__AIM OF THE EXERCISE__:
Go through the listing and copy each line that has the string "frac" in it.

__TASK MATERIAL__:
>>>

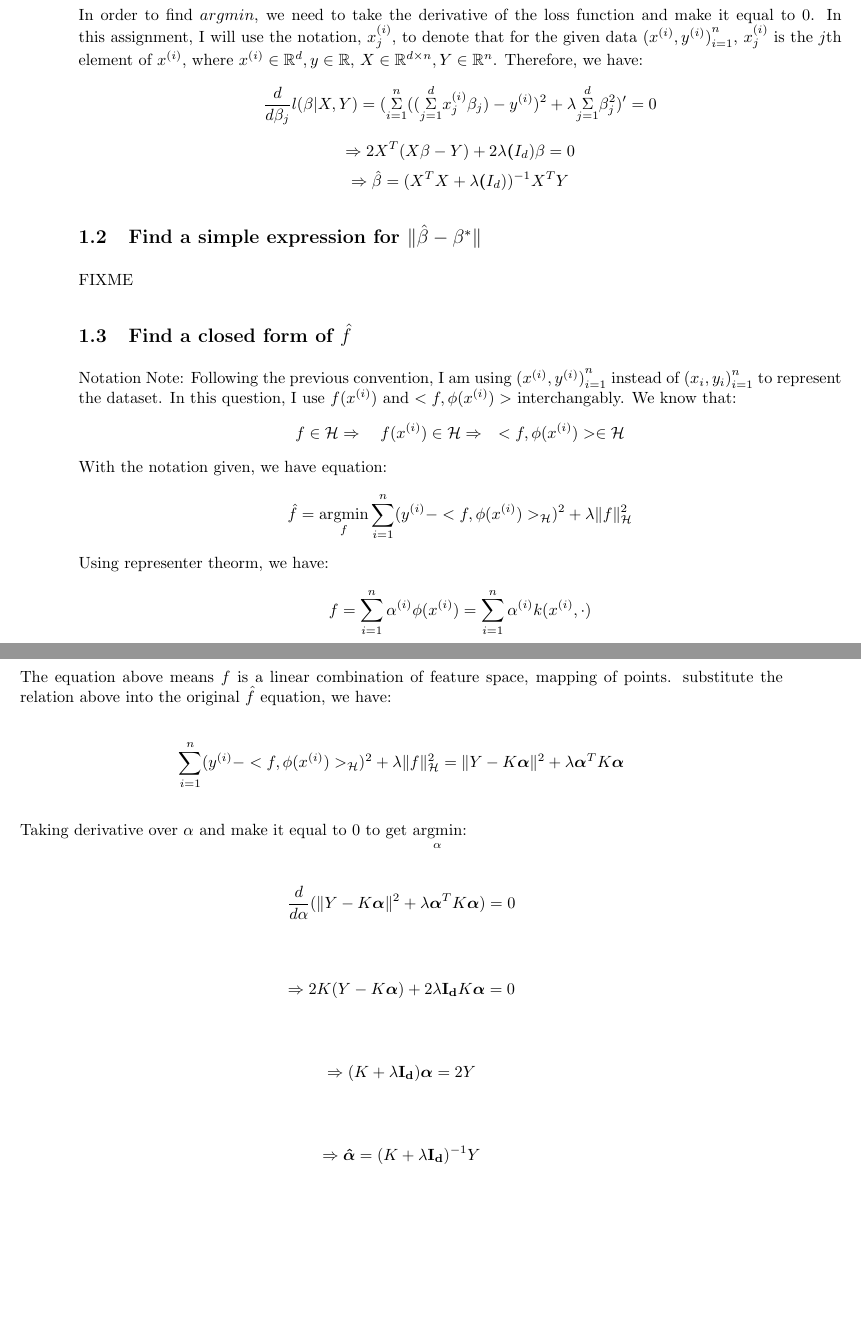
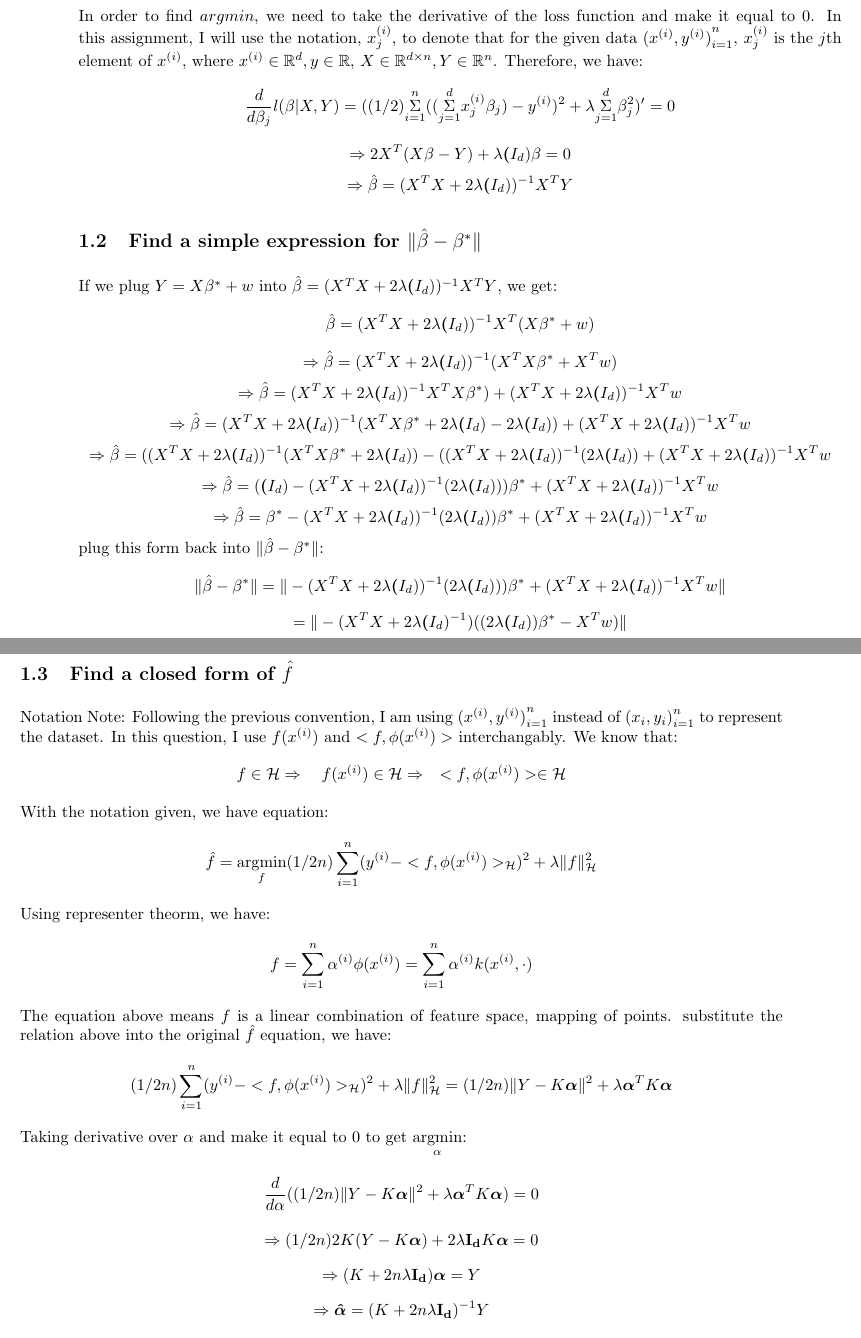
Before and after one commit to gungun1010/statsAssignments, a LaTeX problem sheet (HW2/hw1.tex): two parts of pages 1 and 2 of 13, joined at a grey line, cut so that both start at the same text, the shorter picture padded with empty space. Compiled offline with pdfLaTeX.

Commit message:
problem 1 gold

```diff
--- a/HW2/hw1.tex
+++ b/HW2/hw1.tex
@@ -49,7 +49,7 @@
        \vspace{6mm}
        \hbox to 6.28in { {\Large \hfill #1  \hfill} }
        \vspace{6mm}
-       \hbox to 6.28in { {\it Lecturer: #2 \hfill Scribe: #3} }
+       \hbox to 6.28in { {\it Name: #2 \hfill In Collaborate with: Faisal Faisal Zaghloul, Junaid Nomani} }
       \vspace{2mm}}
    }
    \end{center}
@@ -81,28 +81,43 @@ $\hat \beta$ is given by:\[ \hat \beta = \underset{\beta}{\operatorname{argmin}}
 In order to find $argmin$, we need to take the derivative of the loss function and make it equal to 0. In this assignment, I will use
 the notation, $x_j^{(i)}$, to denote that for the given data ${(x^{(i)},y^{(i)})}_{i=1}^n$, $x_j^{(i)}$ is the $j$th element of $x^{(i)}$, where $x^{(i)} \in \R^d, y \in \R$, $X \in \R^{d\times n}, Y \in \R^n$.
 Therefore, we have:
-\[ \frac{d}{d\beta_j}l(\beta | X,Y) = (\overset{n}{\underset{i=1}{{\Sigma}}}((\overset{d}{\underset{j=1}{{\Sigma}}}x_j^{(i)}\beta_j) - y^{(i)})^2 + \lambda\overset{d}{\underset{j=1}{{\Sigma}}}\beta_j^2)^\prime = 0\]
-\[ \Rightarrow 2X^T(X\beta - Y) + 2\lambda\textbf(I_d)\beta = 0\]
-\[ \Rightarrow \hat \beta = (X^TX + \lambda\textbf(I_d))^{-1}X^TY\]
+\[ \frac{d}{d\beta_j}l(\beta | X,Y) = ((1/2)\overset{n}{\underset{i=1}{{\Sigma}}}((\overset{d}{\underset{j=1}{{\Sigma}}}x_j^{(i)}\beta_j) - y^{(i)})^2 + \lambda\overset{d}{\underset{j=1}{{\Sigma}}}\beta_j^2)^\prime = 0\]
+\[ \Rightarrow 2X^T(X\beta - Y) + \lambda\textbf(I_d)\beta = 0\]
+\[ \Rightarrow \hat \beta = (X^TX + 2\lambda\textbf(I_d))^{-1}X^TY\]
 
 \subsection{Find a simple expression for $\| \hat \beta - \beta^* \|$}
-FIXME
+If we plug $Y = X\beta^*+w$ into $ \hat \beta = (X^TX + 2\lambda\textbf(I_d))^{-1}X^TY$, we get:
+\[  \hat \beta = (X^TX + 2\lambda\textbf(I_d))^{-1}X^T ( X\beta^*+w)\]
+\[ \Rightarrow   \hat \beta = (X^TX + 2\lambda\textbf(I_d))^{-1}(X^T  X\beta^*+X^Tw)\]
+\[ \Rightarrow \hat \beta = (X^TX + 2\lambda\textbf(I_d))^{-1}X^T  X\beta^*) + (X^TX + 2\lambda\textbf(I_d))^{-1}X^Tw \]
+\[ \Rightarrow \hat \beta = (X^TX + 2\lambda\textbf(I_d))^{-1}(X^T  X\beta^* + 2\lambda\textbf(I_d)-2\lambda\textbf(I_d)) + (X^TX + 2\lambda\textbf(I_d))^{-1}X^Tw \]
+\[ \Rightarrow \hat \beta = ((X^TX + 2\lambda\textbf(I_d))^{-1}(X^T  X\beta^* + 2\lambda\textbf(I_d))-( (X^TX +2\lambda\textbf(I_d))^{-1}(2\lambda\textbf(I_d)) + (X^TX + 2\lambda\textbf(I_d))^{-1}X^Tw \]
+\[ \Rightarrow \hat \beta = (\textbf(I_d)- (X^TX +2\lambda\textbf(I_d))^{-1}(2\lambda\textbf(I_d)))\beta^* + (X^TX + 2\lambda\textbf(I_d))^{-1}X^Tw \]
+\[ \Rightarrow \hat \beta = \beta^* - (X^TX +2\lambda\textbf(I_d))^{-1}(2\lambda\textbf(I_d))\beta^* + (X^TX + 2\lambda\textbf(I_d))^{-1}X^Tw \]
+plug this form back into $\| \hat \beta - \beta^* \|$:
+\[\| \hat \beta - \beta^* \| = \|- (X^TX +2\lambda\textbf(I_d))^{-1}(2\lambda\textbf(I_d)))\beta^* + (X^TX + 2\lambda\textbf(I_d))^{-1}X^Tw\|\]
+\[ = \|- (X^TX +2\lambda\textbf(I_d)^{-1})((2\lambda\textbf(I_d))\beta^*-X^Tw)\|\]
+
+
+
+
+
 \subsection{Find a closed form of $\hat f$}
 Notation Note: Following the previous convention, I am using ${(x^{(i)},y^{(i)})}_{i=1}^n$ instead of ${(x_i,y_i)}_{i=1}^n$ to represent the dataset.
 In this question, I use $f(x^{(i)})$ and $<f, \phi(x^{(i)})>$ interchangably.
 We know that:
 \[ f \in \H \Rightarrow \quad f(x^{(i)}) \in \H \Rightarrow \quad <f, \phi(x^{(i)})> \in \H\]
 With the notation given, we have equation:
-\[ \hat f = \underset{f}{\operatorname{argmin}} \sum_{i=1}^n (y^{(i)} -  <f, \phi(x^{(i)})>_\H)^2 + \lambda \|f\|_\H^2\]
+\[ \hat f = \underset{f}{\operatorname{argmin}}(1/2n) \sum_{i=1}^n (y^{(i)} -  <f, \phi(x^{(i)})>_\H)^2 + \lambda \|f\|_\H^2\]
 Using representer theorm, we have:
 \[ f = \sum_{i=1}^n\alpha^{(i)}\phi(x^{(i)})= \sum_{i=1}^n\alpha^{(i)}k(x^{(i)},\cdot)\]
 The equation above means $f$ is a linear combination of feature space, mapping of points. substitute the relation above into the original $\hat f$ equation, we have:
-\[ \sum_{i=1}^n (y^{(i)} -  <f, \phi(x^{(i)})>_\H)^2 + \lambda \|f\|_\H^2=\|Y-K\boldsymbol\alpha\|^2+\lambda\boldsymbol\alpha^TK\boldsymbol\alpha\]
+\[(1/2n) \sum_{i=1}^n (y^{(i)} -  <f, \phi(x^{(i)})>_\H)^2 + \lambda \|f\|_\H^2=(1/2n)\|Y-K\boldsymbol\alpha\|^2+\lambda\boldsymbol\alpha^TK\boldsymbol\alpha\]
 Taking derivative over $\alpha$ and make it equal to 0 to get $\underset{\alpha}{\operatorname{argmin}}$:
-\[\frac{d}{d\alpha}(\|Y-K\boldsymbol\alpha\|^2+\lambda\boldsymbol\alpha^TK\boldsymbol\alpha) = 0\]
-\[\Rightarrow 2K(Y - K\boldsymbol\alpha)+2\lambda\mathbf{I_d}K\boldsymbol\alpha = 0\]
-\[\Rightarrow (K+ \lambda\mathbf{I_d})\boldsymbol\alpha = 2Y\]
-\[\Rightarrow \boldsymbol{\hat \alpha} = (K +  \lambda\mathbf{I_d})^{-1}Y\]
+\[\frac{d}{d\alpha}((1/2n)\|Y-K\boldsymbol\alpha\|^2+\lambda\boldsymbol\alpha^TK\boldsymbol\alpha) = 0\]
+\[\Rightarrow(1/2n) 2K(Y - K\boldsymbol\alpha)+2\lambda\mathbf{I_d}K\boldsymbol\alpha = 0\]
+\[\Rightarrow (K+ 2n\lambda\mathbf{I_d})\boldsymbol\alpha = Y\]
+\[\Rightarrow \boldsymbol{\hat \alpha} = (K +  2n\lambda\mathbf{I_d})^{-1}Y\]
 
 recall:
 \[ f = \sum_{i=1}^n\alpha^{(i)}\phi(x^{(i)})= \sum_{i=1}^n\alpha^{(i)}k(x^{(i)},\cdot)\]
```
Also changed, not shown: HW2/hw1.pdf, HW2/hw1.tex (2 more changed lines), 4 other files.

<<<

__COMPLETED TASK__:
-\[ \frac{d}{d\beta_j}l(\beta | X,Y) = (\overset{n}{\underset{i=1}{{\Sigma}}}((\overset{d}{\underset{j=1}{{\Sigma}}}x_j^{(i)}\beta_j) - y^{(i)})^2 + \lambda\overset{d}{\underset{j=1}{{\Sigma}}}\beta_j^2)^\prime = 0\]
+\[ \frac{d}{d\beta_j}l(\beta | X,Y) = ((1/2)\overset{n}{\underset{i=1}{{\Sigma}}}((\overset{d}{\underset{j=1}{{\Sigma}}}x_j^{(i)}\beta_j) - y^{(i)})^2 + \lambda\overset{d}{\underset{j=1}{{\Sigma}}}\beta_j^2)^\prime = 0\]
-\[\frac{d}{d\alpha}(\|Y-K\boldsymbol\alpha\|^2+\lambda\boldsymbol\alpha^TK\boldsymbol\alpha) = 0\]
+\[\frac{d}{d\alpha}((1/2n)\|Y-K\boldsymbol\alpha\|^2+\lambda\boldsymbol\alpha^TK\boldsymbol\alpha) = 0\]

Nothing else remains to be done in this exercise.